By Shelagh Duncan
If you appreciate the classic shapes and silhouettes of traditional interiors, but also enjoy the minimalism and open concepts of contemporary and modern interiors—then the transitional style is probably right for you!
Transitional interior design is a perfect fusion of traditional and contemporary styles. It borrows from the best of both worlds to create a balanced and sophisticated space. As the name probably suggests, transitional design came about by combining two opposite styles. It’s sometimes referred to as “an updated take on the classics”.

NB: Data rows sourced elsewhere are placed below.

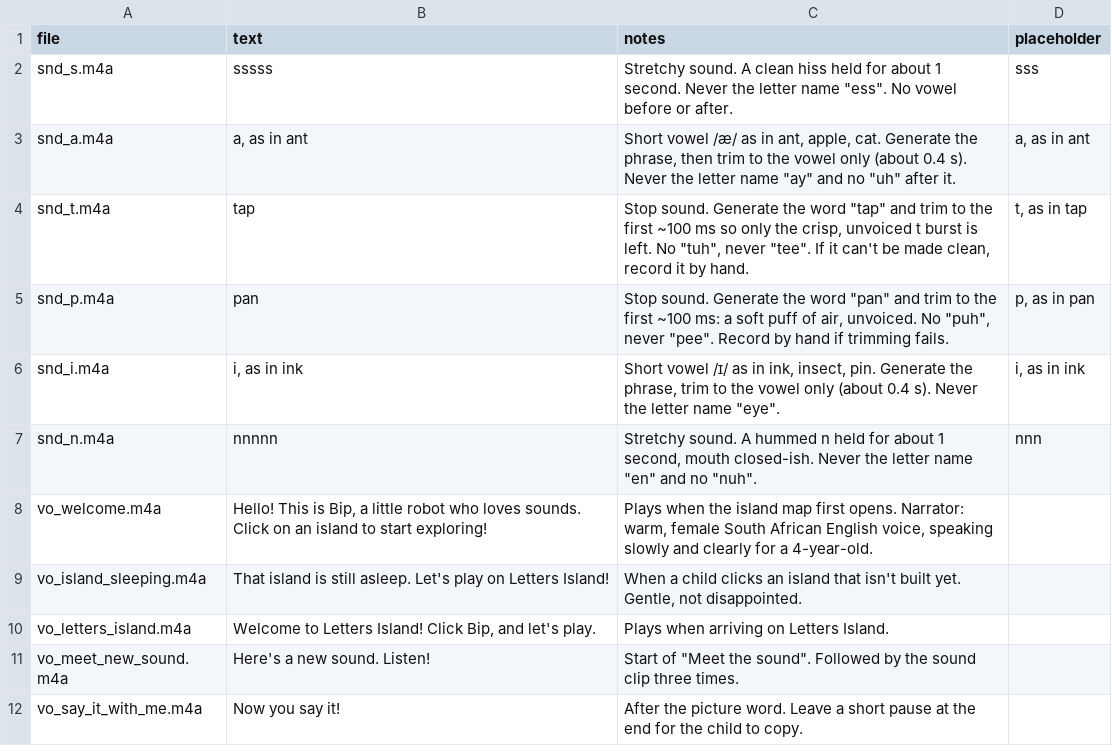
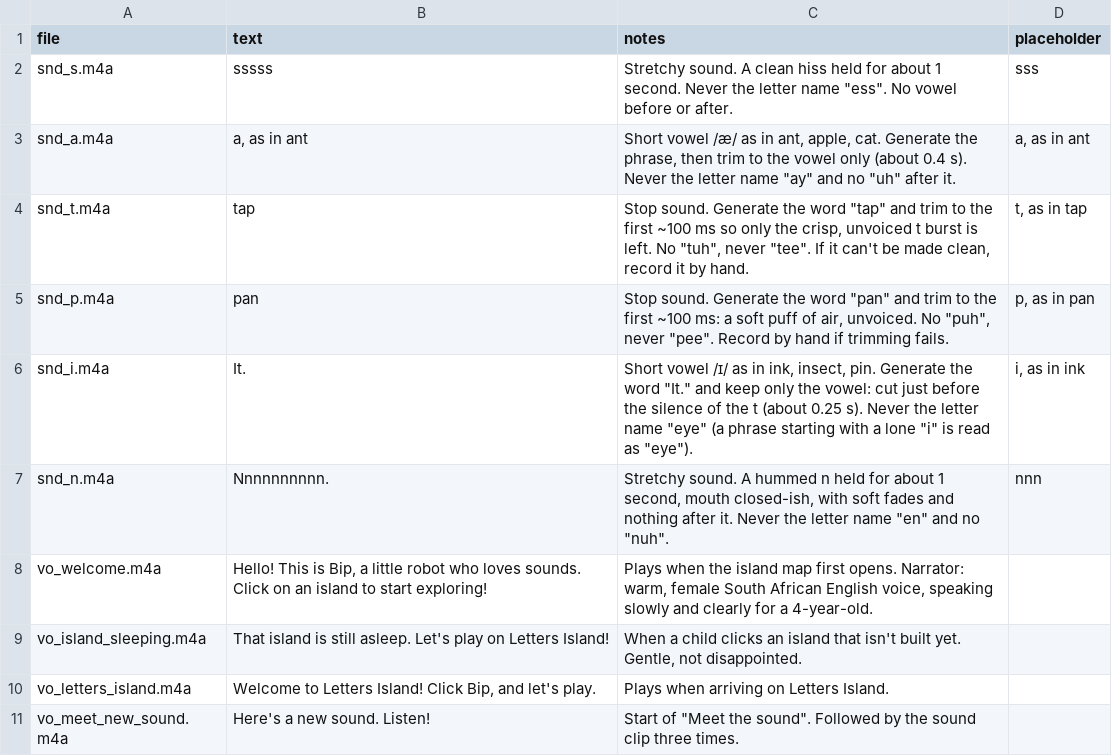
Before and after one commit to evertgrobler/bip-island, a CSV file: audio/script.csv, drawn as a sheet; only a part is shown; the shorter side is filled out with more unchanged rows.

```diff
--- a/audio/script.csv
+++ b/audio/script.csv
@@ -5,4 +5,4 @@ snd_t.m4a,tap,"Stop sound. Generate the word ""tap"" and trim to the first ~100
 snd_p.m4a,pan,"Stop sound. Generate the word ""pan"" and trim to the first ~100 ms: a soft puff of air, unvoiced. No ""puh"", never ""pee"". Record by hand if trimming fails.","p, as in pan"
-snd_i.m4a,"i, as in ink","Short vowel /ɪ/ as in ink, insect, pin. Generate the phrase, trim to the vowel only (about 0.4 s). Never the letter name ""eye"".","i, as in ink"
-snd_n.m4a,nnnnn,"Stretchy sound. A hummed n held for about 1 second, mouth closed-ish. Never the letter name ""en"" and no ""nuh"".",nnn
+snd_i.m4a,It.,"Short vowel /ɪ/ as in ink, insect, pin. Generate the word ""It."" and keep only the vowel: cut just before the silence of the t (about 0.25 s). Never the letter name ""eye"" (a phrase starting with a lone ""i"" is read as ""eye"").","i, as in ink"
+snd_n.m4a,Nnnnnnnnnn.,"Stretchy sound. A hummed n held for about 1 second, mouth closed-ish, with soft fades and nothing after it. Never the letter name ""en"" and no ""nuh"".",nnn
 vo_welcome.m4a,"Hello! This is Bip, a little robot who loves sounds. Click on an island to start exploring!","Plays when the island map first opens. Narrator: warm, female South African English voice, speaking slowly and clearly for a 4-year-old.",
```
Also changed, not shown: 3 other files.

On the one hand, you have the warmth, comfort and balance that comes from a traditional aesthetic. But refusing to be bogged down by the ornate details that can sometimes make traditional spaces feel outdated, the transitional look pares it down and incorporates the clean lines and simplistic nature that defines contemporary design. At its best, this style feels timeless with a modern twist.
What defines Transitional Design?
1. Neutral Colours
Similar to contemporary design, transitional spaces tend to have neutral colour palettes. Selecting a calming color palette should be your first step. Designing a home in shades of grey, tan, beige, taupe and ivory will make the space feel peaceful and comfortable. Neutral wall colours also serve as the perfect backdrop for your furniture, accent pieces, and artwork. Opt for subdued shades, choose soft grays over harsh blacks and warm tans rather than harsher, deep browns.
Furnishings should be that perfect blend of traditional and contemporary elements, and focus on comfort and practicality for today’s lifestyles. Transitional furniture pieces tend to have more classic shapes and silhouettes, but are smaller in size with less ornamentation. Look for pieces that exemplify the clean lines found in contemporary design, but are also plush enough to make the room feel cozy and welcoming.
You can have fun and play around with patterns and accent colours in your upholstery, wall treatments, and accessories, and the art and accessories you choose will need to pack a little punch as everything will be neutral. They will need to be bold enough to create visual interest in the space without distracting from its overall feel.
When you do add a pop of color, make sure it enhances that serene feeling. Blues, in particular, are a great option because color psychology has shown they have calming connotations. Softer shades of greens and purples will also work nicely.
3. Simple Lines
Similar to its contemporary counterparts, a transitional style home celebrates clean lines and simple architecture. Curves combine with straight lines in a transitional style interior to deliver a look that balances both masculine and feminine attributes for a comfortable and relaxing, uncomplicated design.
4. Natural Elements
Touches of natural elements will make any space feel warmer, more welcoming and calm. Accents of rich woods are a prominent defining characteristic in transitional design, both to complement the neutral colour schemes and add more visual interest with warmth and texture. Borrowing from traditional design, transitional spaces often have built-in cabinetry—a great opportunity to hide the clutter! Wood wall or ceiling features work beautifully, as do marble, granite, and metal accents like steel.
5. Neutral Floors
Don’t limit neutral colours to your walls. Light coloured floor tiles are popular choices in transitional decor, and keeping to one colour throughout the house creates flow and unifies spaces. As in traditional rooms, rugs are used in this style to add colour and personality, although here in Costa Rica care is needed in selecting suitable rug materials. Area rugs will give you another opportunity to have fun with shapes, patterns and textures!
Transitional spaces take a more minimalist approach when it comes to decorating. You’ll find simpler ornamentation, fewer accessories, and elegant finishes, so choose your accessories with a calm oasis in mind.
7. Understated Sophistication
With its simple lines, more refined furnishings, and neutral colour palettes, transitional design could be defined as the epitome of understated sophistication. It’s no wonder this style has become a favourite—it takes the best elements from both contemporary and traditional design to create a warm, elegant, and timeless space.